- [What is being asked] Among the lines of the records, find all that carry the word "bogorodica" and copy them.

Before-and-after change records
::::::::::
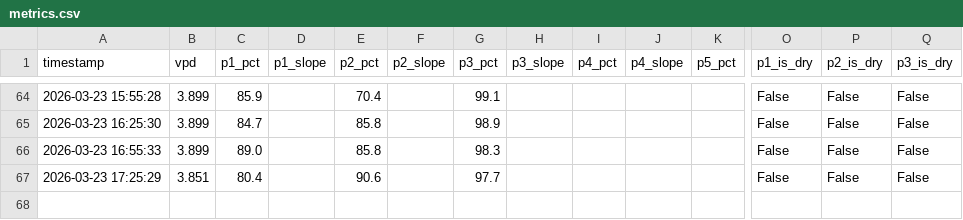
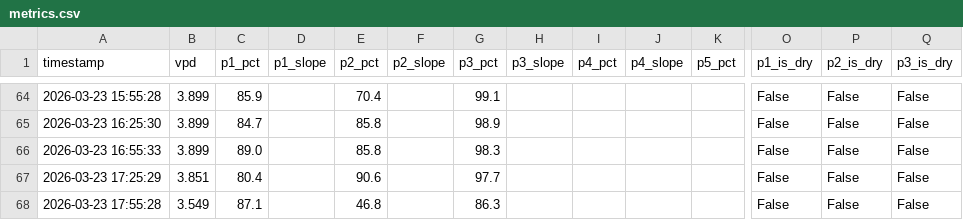
Before and after one commit to surendranb/gardenbot, a CSV file: docs/data/metrics.csv, drawn as a sheet; only a part is shown, gaps mark what is left out; rows hold the shown columns only; the diff names each change by its address in the sheet, - before the commit and + after, or states it on an @@ line.

```diff
--- a/docs/data/metrics.csv
+++ b/docs/data/metrics.csv
+row 68: 2026-03-23 17:55:28 | 3.549 | 87.1 |  | 46.8 |  | 86.3 |  |  |  |  | False | False | False
```
Also changed, not shown: docs/data/telemetry.csv, 3 other files.
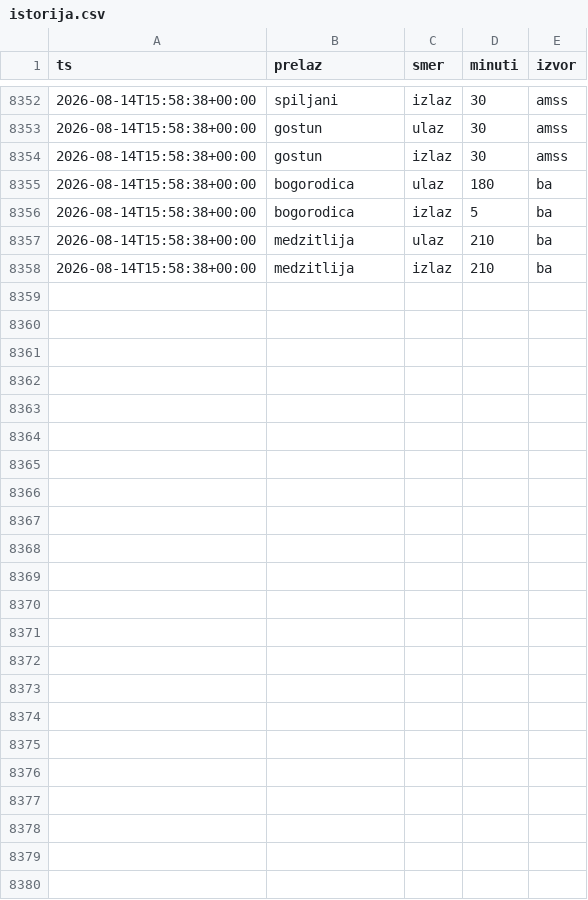
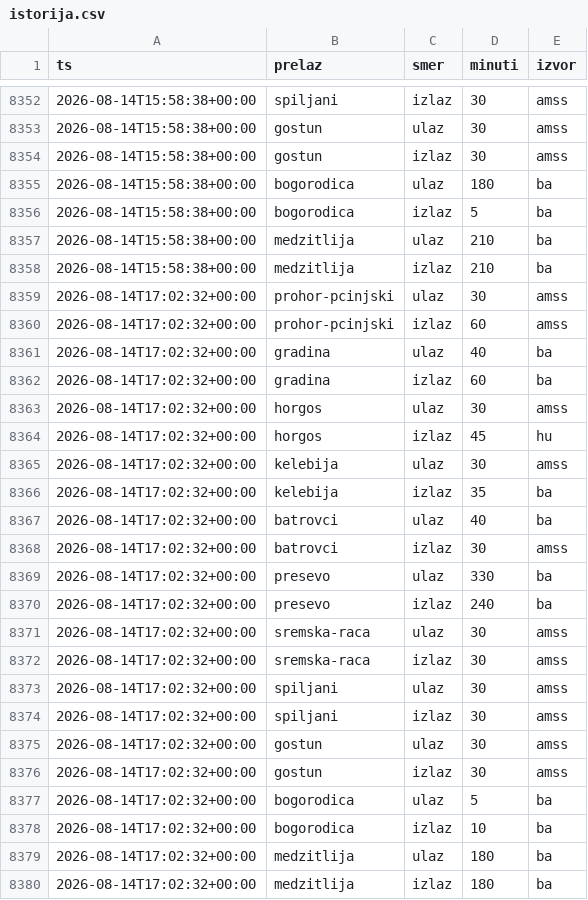
Before and after one commit to vojinovic/Gasolina, a CSV file: istorija.csv, drawn as a sheet; only a part is shown, gaps mark what is left out; the diff names each change by its address in the sheet, - before the commit and + after, or states it on an @@ line.

```diff
--- a/istorija.csv
+++ b/istorija.csv
+row 8359: 2026-08-14T17:02:32+00:00 | prohor-pcinjski | ulaz | 30 | amss
+row 8360: 2026-08-14T17:02:32+00:00 | prohor-pcinjski | izlaz | 60 | amss
+row 8361: 2026-08-14T17:02:32+00:00 | gradina | ulaz | 40 | ba
+row 8362: 2026-08-14T17:02:32+00:00 | gradina | izlaz | 60 | ba
+row 8363: 2026-08-14T17:02:32+00:00 | horgos | ulaz | 30 | amss
+row 8364: 2026-08-14T17:02:32+00:00 | horgos | izlaz | 45 | hu
+row 8365: 2026-08-14T17:02:32+00:00 | kelebija | ulaz | 30 | amss
+row 8366: 2026-08-14T17:02:32+00:00 | kelebija | izlaz | 35 | ba
+row 8367: 2026-08-14T17:02:32+00:00 | batrovci | ulaz | 40 | ba
+row 8368: 2026-08-14T17:02:32+00:00 | batrovci | izlaz | 30 | amss
+row 8369: 2026-08-14T17:02:32+00:00 | presevo | ulaz | 330 | ba
+row 8370: 2026-08-14T17:02:32+00:00 | presevo | izlaz | 240 | ba
+row 8371: 2026-08-14T17:02:32+00:00 | sremska-raca | ulaz | 30 | amss
+row 8372: 2026-08-14T17:02:32+00:00 | sremska-raca | izlaz | 30 | amss
+row 8373: 2026-08-14T17:02:32+00:00 | spiljani | ulaz | 30 | amss
+row 8374: 2026-08-14T17:02:32+00:00 | spiljani | izlaz | 30 | amss
+row 8375: 2026-08-14T17:02:32+00:00 | gostun | ulaz | 30 | amss
+row 8376: 2026-08-14T17:02:32+00:00 | gostun | izlaz | 30 | amss
+row 8377: 2026-08-14T17:02:32+00:00 | bogorodica | ulaz | 5 | ba
+row 8378: 2026-08-14T17:02:32+00:00 | bogorodica | izlaz | 10 | ba
+row 8379: 2026-08-14T17:02:32+00:00 | medzitlija | ulaz | 180 | ba
+row 8380: 2026-08-14T17:02:32+00:00 | medzitlija | izlaz | 180 | ba
```
Also changed, not shown: 2 other files.
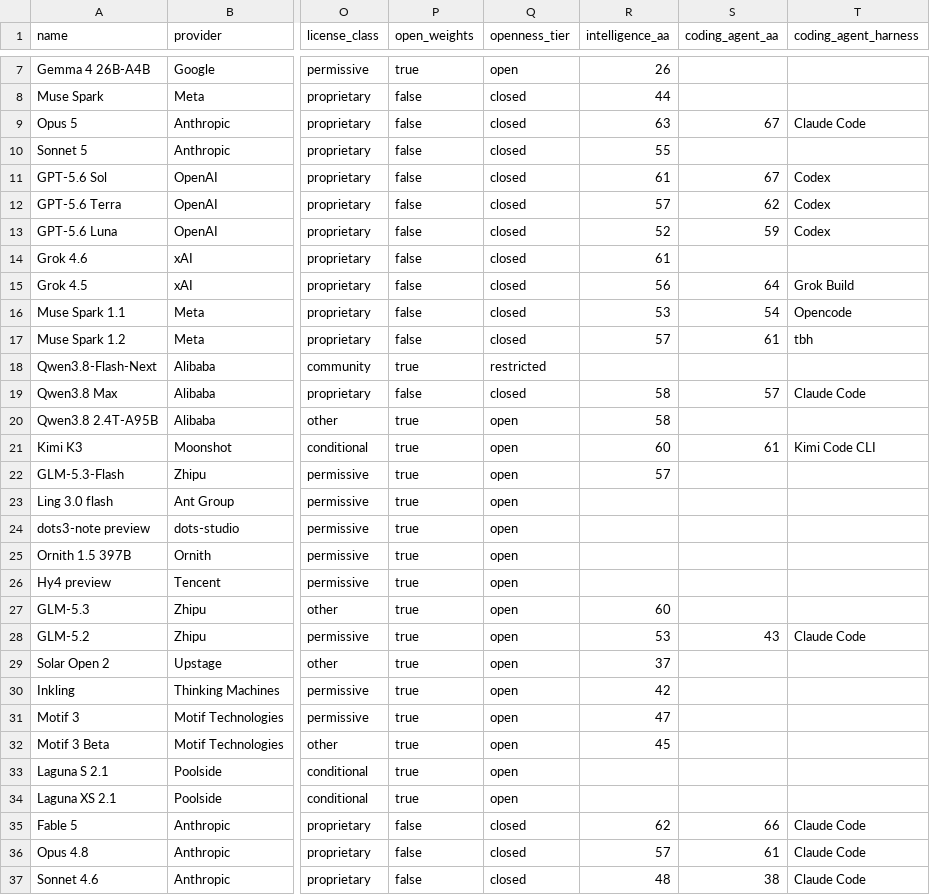
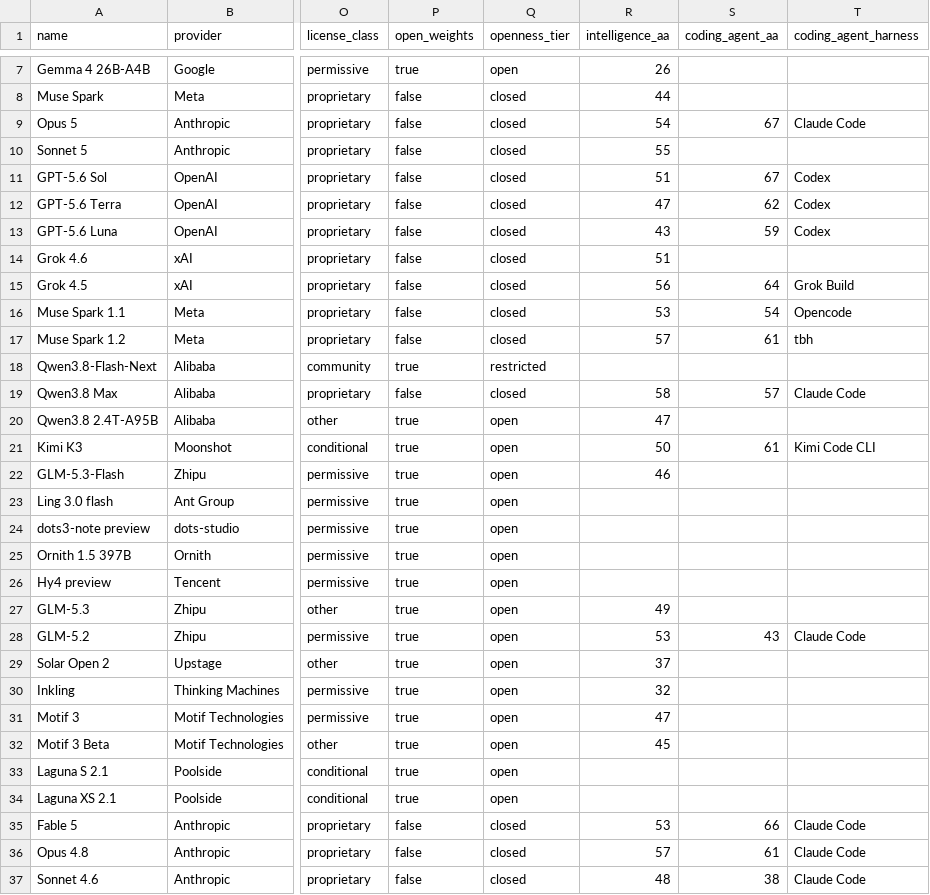
Before and after one commit to jvel07/frontier-models-table, a CSV file: public/data/models.csv, drawn as a sheet; only a part is shown, gaps mark what is left out; the diff covers the shown part only; the diff names each change by its address in the sheet, - before the commit and + after, or states it on an @@ line.

```diff
--- a/public/data/models.csv
+++ b/public/data/models.csv
-R9 (intelligence_aa): 63
+R9 (intelligence_aa): 54
-R11 (intelligence_aa): 61
+R11 (intelligence_aa): 51
-R12 (intelligence_aa): 57
+R12 (intelligence_aa): 47
-R13 (intelligence_aa): 52
+R13 (intelligence_aa): 43
-R14 (intelligence_aa): 61
+R14 (intelligence_aa): 51
-R20 (intelligence_aa): 58
+R20 (intelligence_aa): 47
-R21 (intelligence_aa): 60
+R21 (intelligence_aa): 50
-R22 (intelligence_aa): 57
+R22 (intelligence_aa): 46
-R27 (intelligence_aa): 60
+R27 (intelligence_aa): 49
-R30 (intelligence_aa): 42
+R30 (intelligence_aa): 32
-R35 (intelligence_aa): 62
+R35 (intelligence_aa): 53
```
Also changed, not shown: 5 edited cells elsewhere in this file, 5 other files.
::::::::::
- [Solution for this task]
+row 8377: 2026-08-14T17:02:32+00:00 | bogorodica | ulaz | 5 | ba
+row 8378: 2026-08-14T17:02:32+00:00 | bogorodica | izlaz | 10 | ba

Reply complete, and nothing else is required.